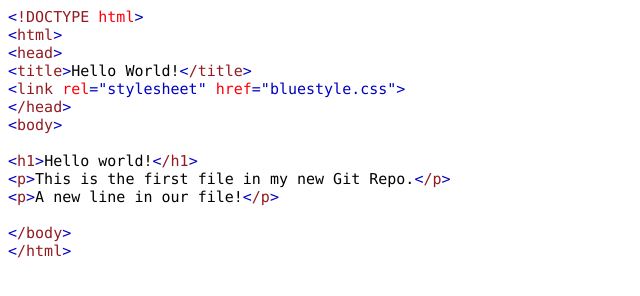
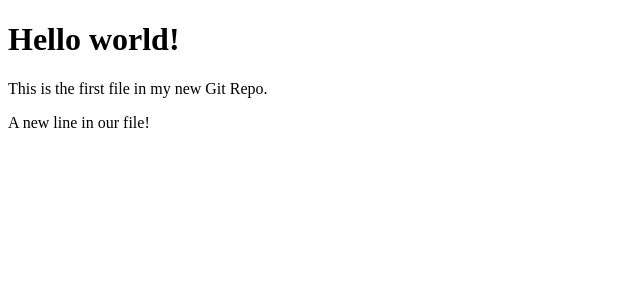
Before and after one commit to Ch1llary/vsGit, a plain HTML site: page index.html in a window 1280 px wide. Shown: the whole page, without its empty margins (0-640 px from the left). Drawn offline with Linux system fonts and the light colour scheme.

Commit message:
First Commit in VSCode

```diff
--- a/index.html
+++ b/index.html
@@ -1,39 +1,15 @@
-<!DOCTYPE html PUBLIC "-//W3C//DTD HTML 4.01//EN" "http://www.w3.org/TR/html4/strict.dtd">
+<!DOCTYPE html>
 <html>
 <head>
-  <meta http-equiv="Content-Type" content="text/html; charset=utf-8">
-  <meta http-equiv="Content-Style-Type" content="text/css">
-  <title></title>
-  <meta name="Generator" content="Cocoa HTML Writer">
-  <meta name="CocoaVersion" content="2487.7">
-  <style type="text/css">
-    p.p1 {margin: 0.0px 0.0px 0.0px 0.0px; font: 15.0px Menlo; color: #921a20; -webkit-text-stroke: #921a20}
-    p.p2 {margin: 0.0px 0.0px 0.0px 0.0px; font: 15.0px Menlo; -webkit-text-stroke: #000000}
-    p.p3 {margin: 0.0px 0.0px 0.0px 0.0px; font: 15.0px Menlo; color: #0000c2; -webkit-text-stroke: #0000c2}
-    p.p4 {margin: 0.0px 0.0px 0.0px 0.0px; font: 15.0px Menlo; -webkit-text-stroke: #000000; min-height: 18.0px}
-    p.p5 {margin: 0.0px 0.0px 0.0px 0.0px; font: 15.0px Menlo; color: #921a20; -webkit-text-stroke: #921a20; background-color: #ffffff}
-    span.s1 {font-kerning: none; color: #0000c2; background-color: #ffffff; -webkit-text-stroke: 0px #0000c2}
-    span.s2 {font-kerning: none; background-color: #ffffff}
-    span.s3 {font-kerning: none; color: #fb0007; background-color: #ffffff; -webkit-text-stroke: 0px #fb0007}
-    span.s4 {font-kerning: none; color: #921a20; background-color: #ffffff; -webkit-text-stroke: 0px #921a20}
-    span.s5 {font-kerning: none}
-    span.s6 {font-kerning: none; color: #0000c2; -webkit-text-stroke: 0px #0000c2}
-  </style>
+<title>Hello World!</title>
+<link rel="stylesheet" href="bluestyle.css">
 </head>
 <body>
-<p class="p1"><span class="s1">&lt;</span><span class="s2">!DOCTYPE</span><span class="s3"> html</span><span class="s1">&gt;</span></p>
-<p class="p1"><span class="s1">&lt;</span><span class="s2">html</span><span class="s1">&gt;</span></p>
-<p class="p1"><span class="s1">&lt;</span><span class="s2">head</span><span class="s1">&gt;</span></p>
-<p class="p2"><span class="s1">&lt;</span><span class="s4">title</span><span class="s1">&gt;</span><span class="s2">Hello World!</span><span class="s1">&lt;</span><span class="s4">/title</span><span class="s1">&gt;</span></p>
-<p class="p3"><span class="s2">&lt;</span><span class="s4">link</span><span class="s3"> rel</span><span class="s2">="stylesheet"</span><span class="s3"> href</span><span class="s2">="bluestyle.css"&gt;</span></p>
-<p class="p1"><span class="s1">&lt;</span><span class="s2">/head</span><span class="s1">&gt;</span></p>
-<p class="p1"><span class="s1">&lt;</span><span class="s2">body</span><span class="s1">&gt;</span></p>
-<p class="p4"><span class="s5"></span><br></p>
-<p class="p2"><span class="s1">&lt;</span><span class="s4">h1</span><span class="s1">&gt;</span><span class="s2">Hello world!</span><span class="s1">&lt;</span><span class="s4">/h1</span><span class="s1">&gt;</span></p>
-<p class="p2"><span class="s1">&lt;</span><span class="s4">p</span><span class="s1">&gt;</span><span class="s2">This is the first file in my new Git Repo.</span><span class="s1">&lt;</span><span class="s4">/p</span><span class="s1">&gt;</span></p>
-<p class="p2"><span class="s1">&lt;</span><span class="s4">p</span><span class="s1">&gt;</span><span class="s2">A new line in our file!</span><span class="s1">&lt;</span><span class="s4">/p</span><span class="s1">&gt;</span></p>
-<p class="p4"><span class="s5"></span><br></p>
-<p class="p1"><span class="s1">&lt;</span><span class="s2">/body</span><span class="s1">&gt;</span></p>
-<p class="p5"><span class="s6">&lt;</span><span class="s5">/html</span><span class="s6">&gt;</span></p>
+
+  <!--USING VSCODEEE-->
+<h1>Hello world!</h1>
+<p>This is the first file in my new Git Repo.</p>
+<p>A new line in our file!</p>
+
 </body>
 </html>
```
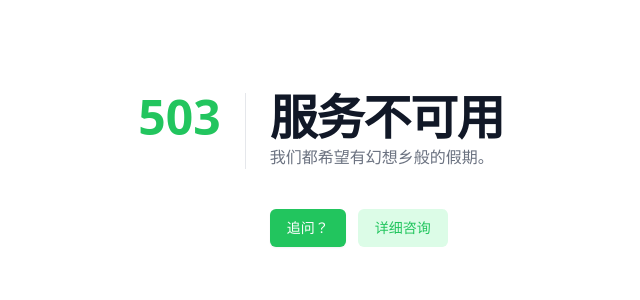
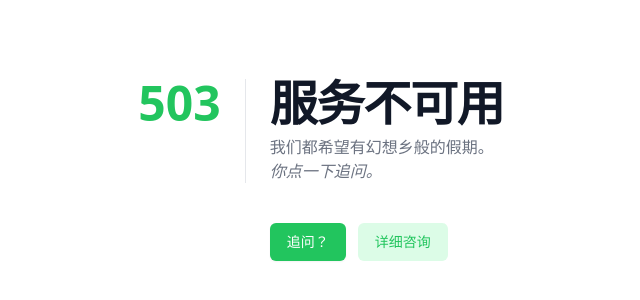
Before and after one commit to paraject/xiaoxin-asst, a Vue app: page /today in a window 1280 px wide. Shown: the part 230-530 px from the top of the page, without its empty margins (319-959 px from the left). Built offline with nearby package versions, Linux system fonts and the light colour scheme.

Commit message:
chore(views/NotFoundView): 加了行引导追问的字儿

```diff
--- a/src/views/NotFoundView.vue
+++ b/src/views/NotFoundView.vue
@@ -11,8 +11,8 @@
               class="text-4xl font-extrabold text-gray-900 tracking-tight sm:text-5xl"
               >服务不可用</h1
             >
-            <p class="mt-1 text-base text-gray-500"
-              >我们都希望有幻想乡般的假期。</p
+            <p class="mt-2 text-base text-gray-500"
+              >我们都希望有幻想乡般的假期。<br /><i>你点一下追问。</i></p
             >
           </div>
           <div
```
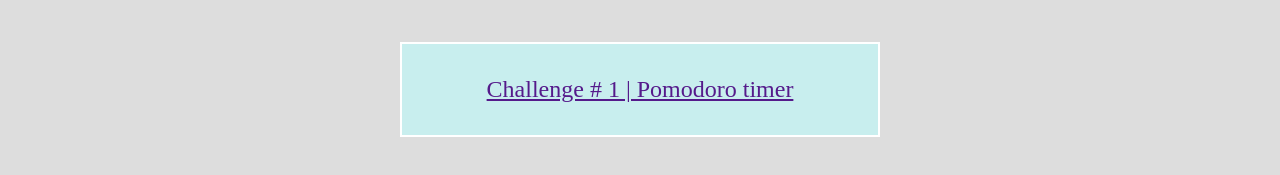
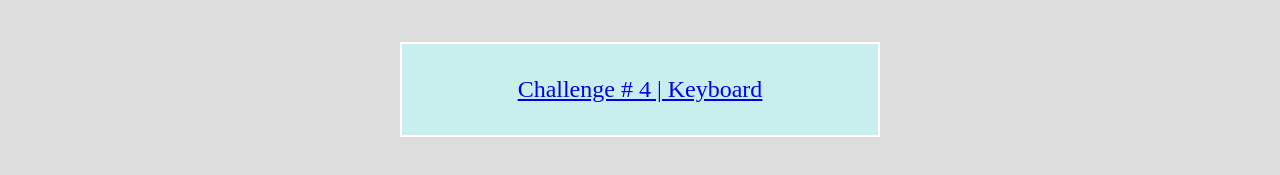
Before and after one commit to Shouryamup/caw-javascript-challenges, a plain HTML site: page index.html in a window 1280 px wide. Shown: the part 355-530 px from the top of the page. Drawn offline with Linux system fonts and the light colour scheme.

Commit message:
updated link in index file

```diff
--- a/index.html
+++ b/index.html
@@ -20,7 +20,7 @@
 <!-- <div class="all-links"> -->
 <div class ="all-links">
     <div class="links">
-        <a href="">Challenge # 1 | Pomodoro timer</a>
+        <a href="challenge-4\index.html">Challenge # 4 | Keyboard</a>
     </div>
         <!-- <div class="links">
             <a href=" ">Challenge  2 </a>
```
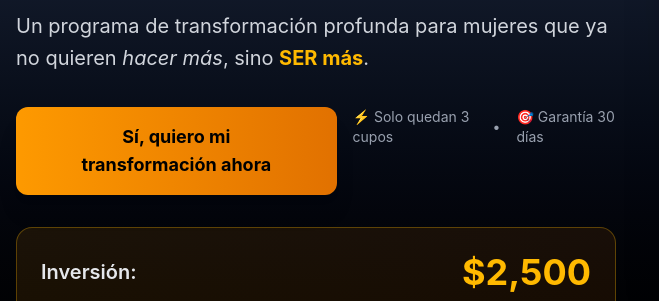
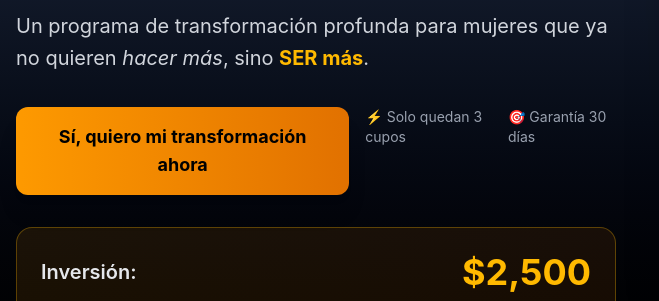
Before and after one commit to mcgiverdev/AmparoWeb, a website: page landing-indomismo-elegant.html in a window 1280 px wide. Shown: the part 566-867 px from the top of the page, 0-659 px from the left. Drawn offline with Linux system fonts and the light colour scheme.

Commit message:
Refactor code structure for improved readability and maintainability

```diff
--- a/landing-indomismo-elegant.html
+++ b/landing-indomismo-elegant.html
@@ -56,9 +56,8 @@
             <button class="bg-gradient-to-r from-amber-500 to-amber-600 hover:from-amber-400 hover:to-amber-500 text-black font-bold text-lg px-10 py-4 rounded-xl shadow-xl hover:shadow-amber-500/30 transition-all duration-300">
               Sí, quiero mi transformación ahora
             </button>
-            <div class="flex items-center gap-4 text-sm text-gray-400">
+            <div class="flex flex-col sm:flex-row items-start sm:items-center gap-2 text-sm text-gray-400">
               <span class="flex items-center gap-1">⚡ Solo quedan 3 cupos</span>
-              <span>•</span>
               <span class="flex items-center gap-1">🎯 Garantía 30 días</span>
             </div>
           </div>
```
Also changed, not shown: src/output.css.
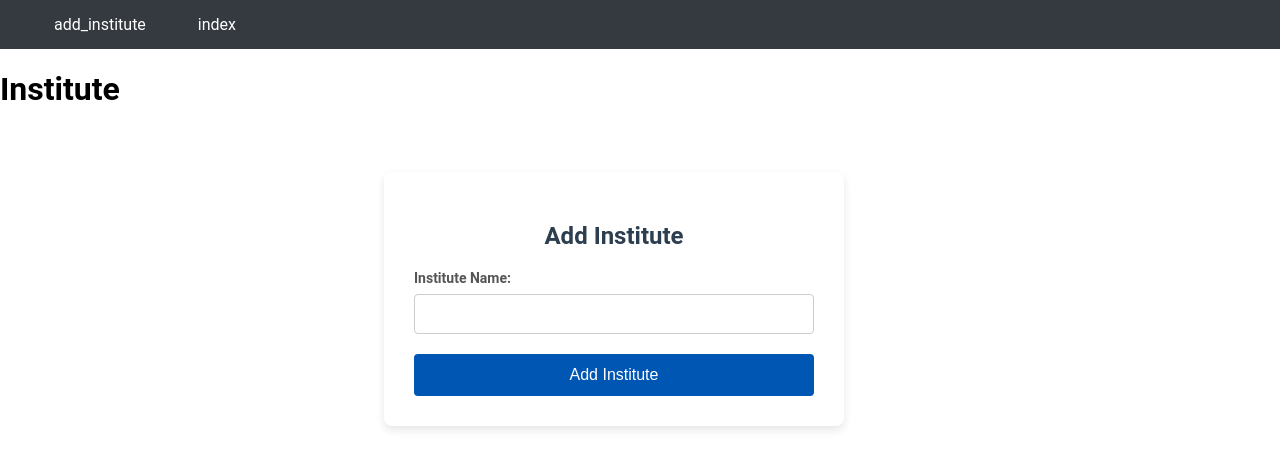
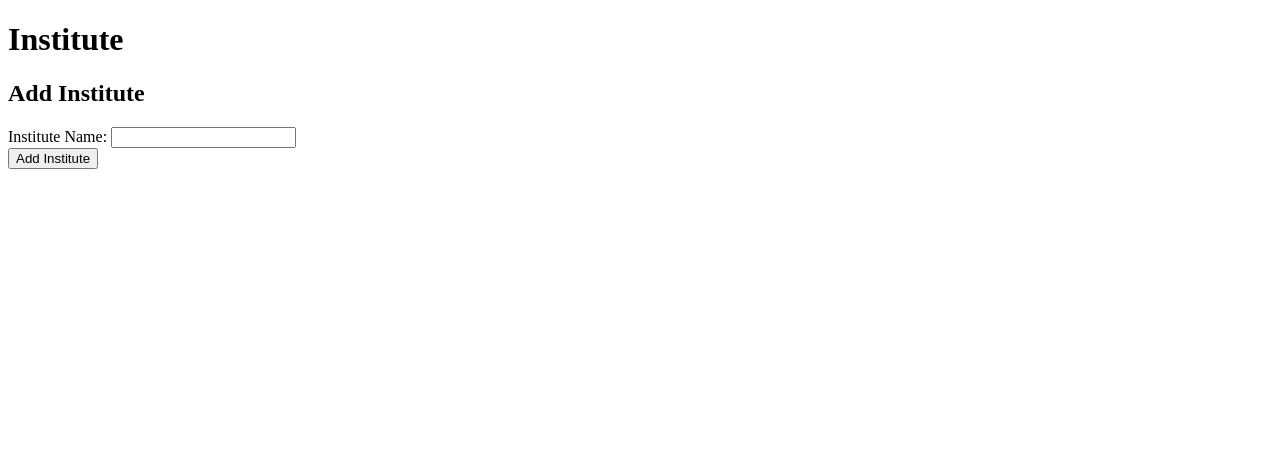
Before and after one commit to mhtariq366/marksly, a Django app: page /add_institute/ in a window 1280 px wide. Shown: the top 469 px of the page. Run offline with Django 5.2, Linux system fonts and the light colour scheme.

Commit message:
cosmetics

```diff
--- a/core/models.py
+++ b/core/models.py
@@ -9,6 +9,7 @@ class Institute(models.Model):
 
 class Subject(models.Model):
     subject_name = models.CharField(max_length=250)
+    total_marks = models.FloatField()
     created = models.DateTimeField(auto_now_add=True)
 
     def __str__(self):
--- a/core/templates/core/add_institute.html
+++ b/core/templates/core/add_institute.html
@@ -6,91 +6,13 @@
 
 {% block content %}
 
-<style>
-
-    .form-container {
-        margin-left: 30%;
-        margin-top: 5%;
-        background-color: white;
-        padding: 30px;
-        border-radius: 8px;
-        box-shadow: 0 4px 8px rgba(0, 0, 0, 0.1);
-        width: 100%;
-        max-width: 400px;
-    }
-
-    h2 {
-        text-align: center;
-        color: #2c3e50;
-        margin-bottom: 20px;
-    }
-
-    label {
-        font-size: 14px;
-        font-weight: bold;
-        color: #555;
-        display: block;
-        margin-bottom: 8px;
-    }
-
-    input[type="text"] {
-        width: 100%;
-        padding: 10px;
-        margin-bottom: 20px;
-        border: 1px solid #ccc;
-        border-radius: 4px;
-        font-size: 16px;
-        box-sizing: border-box;
-    }
-
-    input[type="text"]:focus {
-        border-color: #0056b3;
-        outline: none;
-    }
-
-    button {
-        width: 100%;
-        padding: 12px;
-        background-color: #0056b3;
-        color: white;
-        font-size: 16px;
-        border: none;
-        border-radius: 4px;
-        cursor: pointer;
-    }
-
-    button:hover {
-        background-color: #004494;
-    }
-
-    button:focus {
-        outline: none;
-    }
-
-    .form-container p {
-        text-align: center;
-        margin-top: 20px;
-        font-size: 14px;
-        color: #888;
-    }
-
-    .form-container p a {
-        color: #0056b3;
-        text-decoration: none;
-    }
-
-    .form-container p a:hover {
-        text-decoration: underline;
-    }
-</style>
-
 <h1>Institute</h1>
 
-<div class="form-container">
+<div>
     <h2>Add Institute</h2>
     <form method="POST">
         {% csrf_token %}
-        <label for="name">Institute Name:</label>
+        <label>Institute Name:</label>
         <input type="text" id="name" name="name" required><br>
         <button type="submit">Add Institute</button>
     </form>
--- a/core/templates/core/base.html
+++ b/core/templates/core/base.html
@@ -4,45 +4,8 @@
     <meta charset="UTF-8">
     <meta name="viewport" content="width=device-width, initial-scale=1.0">
     <title>{% block title %} {% endblock title%}</title>
-    <style>
-        body {
-            margin: 0;
-            font-family: 'Roboto', sans-serif;
-        }
-
-        .navbar {
-            background-color: #343a40;
-            overflow: hidden;
-            display: flex;
-            justify-content: space-between;
-            align-items: center;
-            padding: 15px 30px;
-        }
-
-        .navbar a {
-            color: white;
-            text-decoration: none;
-            padding: 16px 24px;
-            transition: background-color 0.3s, transform 0.3s;
-        }
-
-        .navbar a:hover {
-            background-color: #495057;
-            border-radius: 6px;
-            transform: scale(1.05);
-        }
-
-    </style>
 </head>
 <body>
-    <div class="navbar">
-        <div>
-            <a href="{% url 'add_institute' %}">add_institute</a>
-            <a href="{% url 'index' %}">index</a>
-        </div>
-    </div>
-
     {% block content %}{% endblock content %}
-
 </body>
 </html>
```
Also changed, not shown: core/migrations/0002_subject_total_marks.py (added).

* Exercise *
Return every line of the listing above where "core" appears.

* Exercise solution *
--- a/core/models.py
+++ b/core/models.py
--- a/core/templates/core/add_institute.html
+++ b/core/templates/core/add_institute.html
--- a/core/templates/core/base.html
+++ b/core/templates/core/base.html
Also changed, not shown: core/migrations/0002_subject_total_marks.py (added).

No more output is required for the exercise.